* _Exercise requirements_: The output must be exactly the lines from the "A -->|money, send, delete, share, sign-in, or" line through the end of the listing below, with no picture included.
[Opening Data for review section]
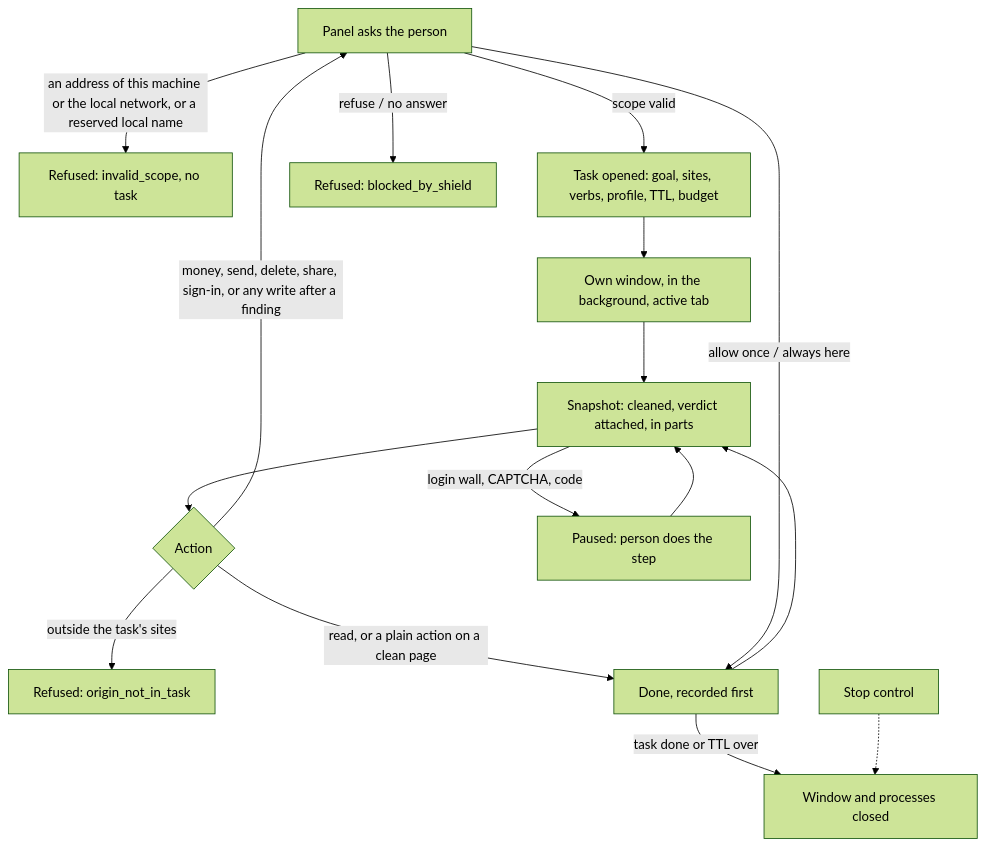
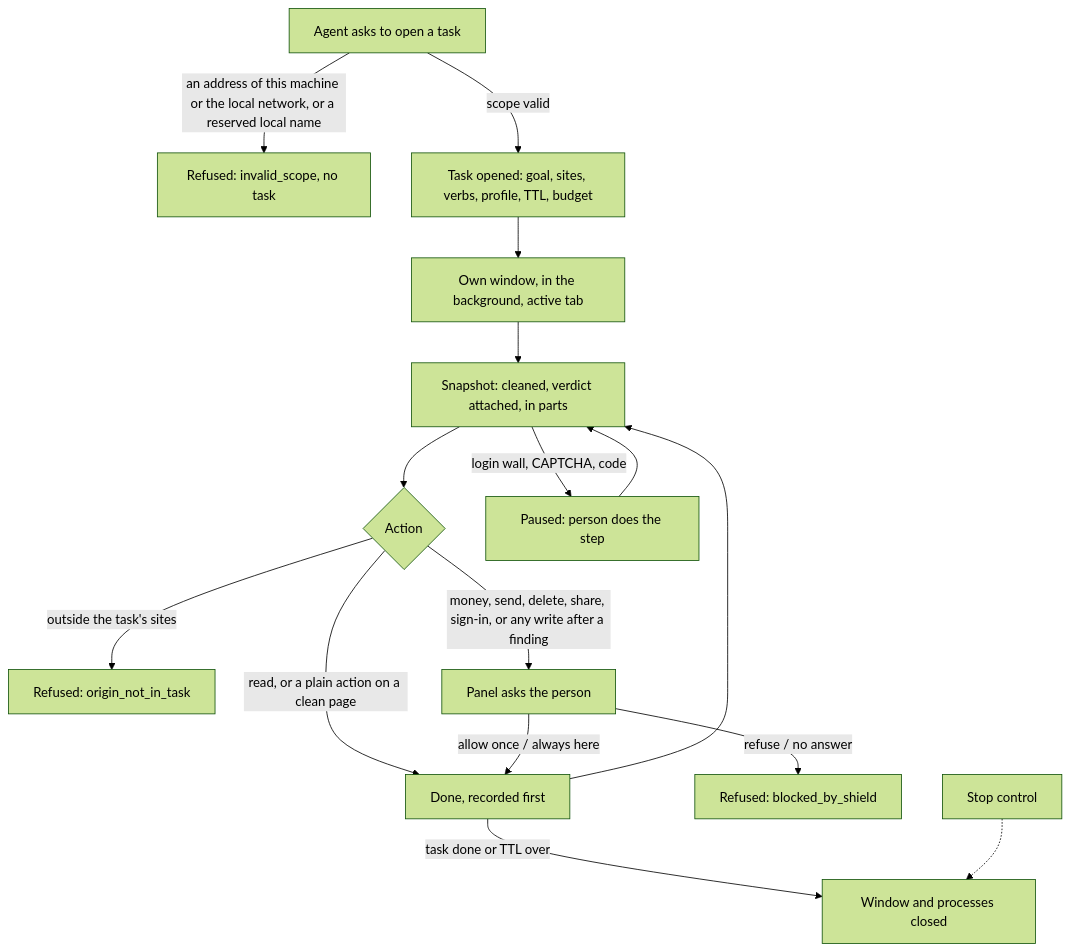
Before and after one commit to passioncode-ai/okolos: diagram 22 of 23 in docs/ux/flows.md, drawn with Mermaid (forest theme). The commit also changed 5 other files, not shown here.

Commit message:
docs(bridge): FLW-22 без повторного id, перепись в SCN-044 целиком, вступление спеки; гейт id в схемах

````diff
--- a/docs/ux/flows.md
+++ b/docs/ux/flows.md
@@ -737,17 +737,17 @@
 ```mermaid
 flowchart TD
-  Q[Agent asks to open a task] -->|an address of this machine or the local network, or a reserved local name| IS[Refused: invalid_scope, no task]
-  Q -->|scope valid| T
+  ASK[Agent asks to open a task] -->|an address of this machine or the local network, or a reserved local name| IS[Refused: invalid_scope, no task]
+  ASK -->|scope valid| T
   T[Task opened: goal, sites, verbs, profile, TTL, budget] --> W[Own window, in the background, active tab]
   W --> S[Snapshot: cleaned, verdict attached, in parts]
   S --> A{Action}
   A -->|outside the task's sites| X1[Refused: origin_not_in_task]
   A -->|read, or a plain action on a clean page| G[Done, recorded first]
   A -->|money, send, delete, share, sign-in, or any write after a finding| Q[Panel asks the person]
   Q -->|allow once / always here| G
   Q -->|refuse / no answer| X2[Refused: blocked_by_shield]
   S -->|login wall, CAPTCHA, code| H[Paused: person does the step] --> S
   G --> S
   G -->|task done or TTL over| E[Window and processes closed]
   STOP[Stop control] -.-> E
 ```
````
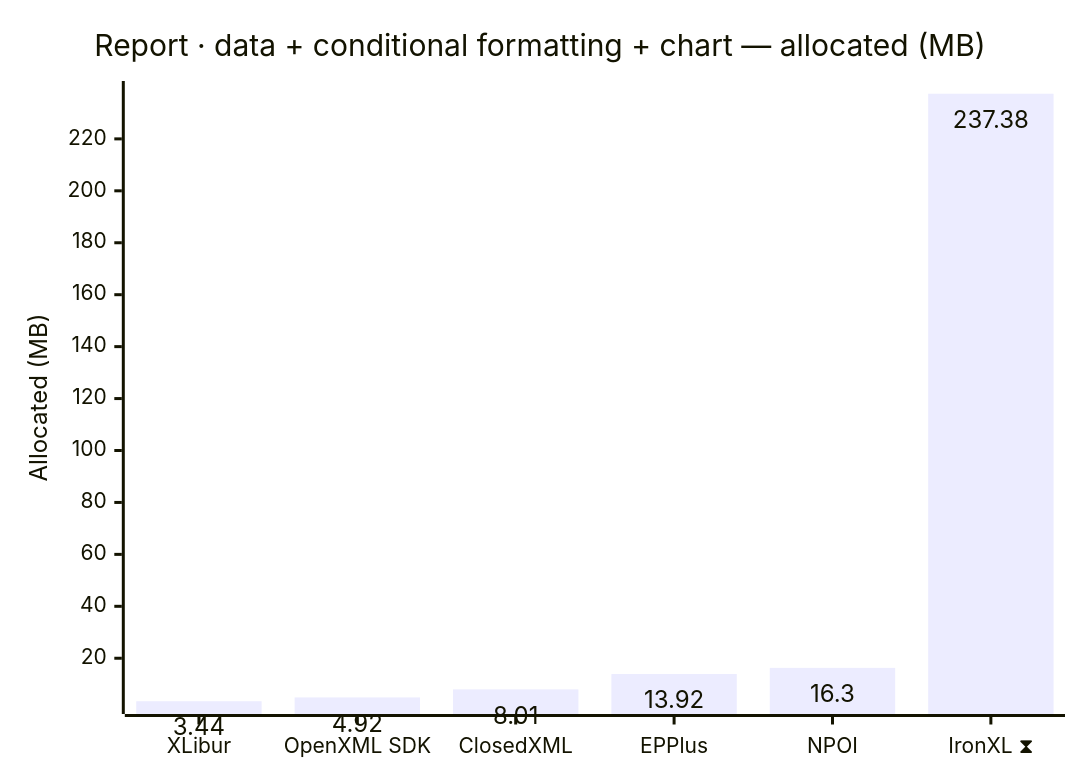
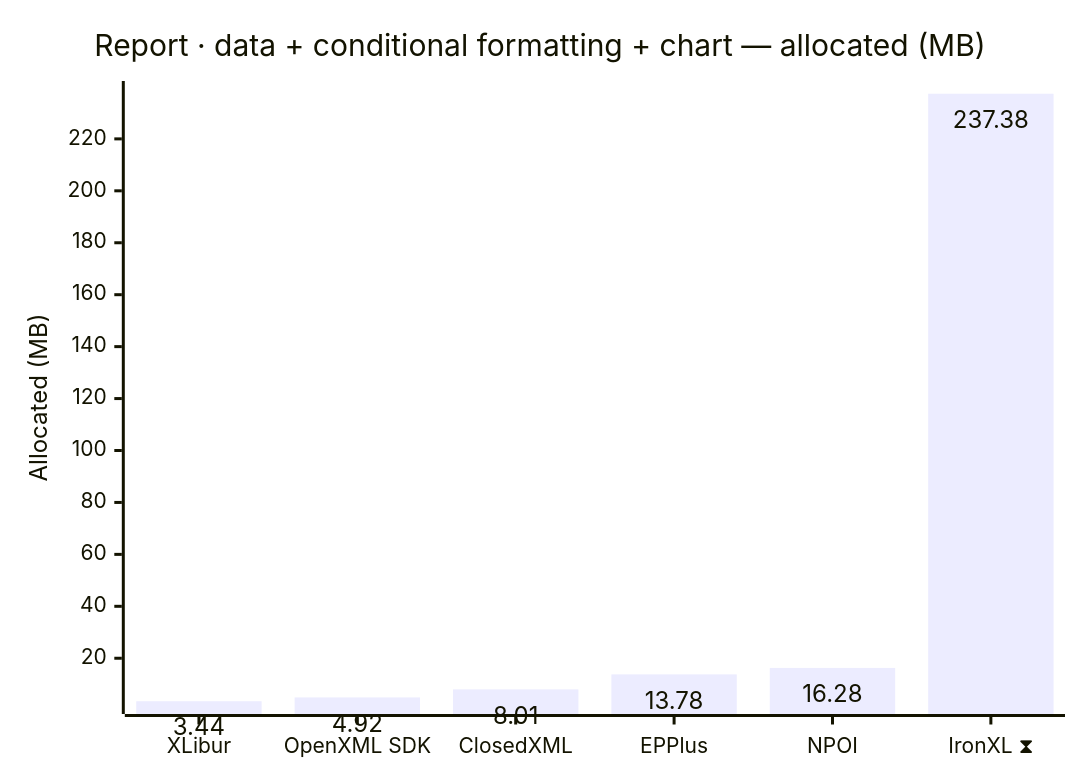
The eighth of 12 diagrams in docs/results-ci.md (jafin/XLBench), drawn with Mermaid before and after one commit. The commit also changed other lines of this file, not shown here.

````diff
--- a/docs/results-ci.md
+++ b/docs/results-ci.md
@@ -132,12 +132,12 @@
 ```mermaid
 ---
 config:
   xyChart:
     showDataLabel: true
 ---
 xychart-beta
     title "Report · data + conditional formatting + chart — allocated (MB)"
     x-axis ["XLibur", "OpenXML SDK", "ClosedXML", "EPPlus", "NPOI", "IronXL ⧗"]
     y-axis "Allocated (MB)"
-    bar [3.44, 4.92, 8.01, 13.92, 16.3, 237.38]
+    bar [3.44, 4.92, 8.01, 13.78, 16.28, 237.38]
 ```
````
[Closing Data for review section]
* _Your response_:
   A -->|money, send, delete, share, sign-in, or any write after a finding| Q[Panel asks the person]
   Q -->|allow once / always here| G
   Q -->|refuse / no answer| X2[Refused: blocked_by_shield]
   S -->|login wall, CAPTCHA, code| H[Paused: person does the step] --> S
   G --> S
   G -->|task done or TTL over| E[Window and processes closed]
   STOP[Stop control] -.-> E
 ```
````
The eighth of 12 diagrams in docs/results-ci.md (jafin/XLBench), drawn with Mermaid before and after one commit. The commit also changed other lines of this file, not shown here.

````diff
--- a/docs/results-ci.md
+++ b/docs/results-ci.md
@@ -132,12 +132,12 @@
 ```mermaid
 ---
 config:
   xyChart:
     showDataLabel: true
 ---
 xychart-beta
     title "Report · data + conditional formatting + chart — allocated (MB)"
     x-axis ["XLibur", "OpenXML SDK", "ClosedXML", "EPPlus", "NPOI", "IronXL ⧗"]
     y-axis "Allocated (MB)"
-    bar [3.44, 4.92, 8.01, 13.92, 16.3, 237.38]
+    bar [3.44, 4.92, 8.01, 13.78, 16.28, 237.38]
 ```
````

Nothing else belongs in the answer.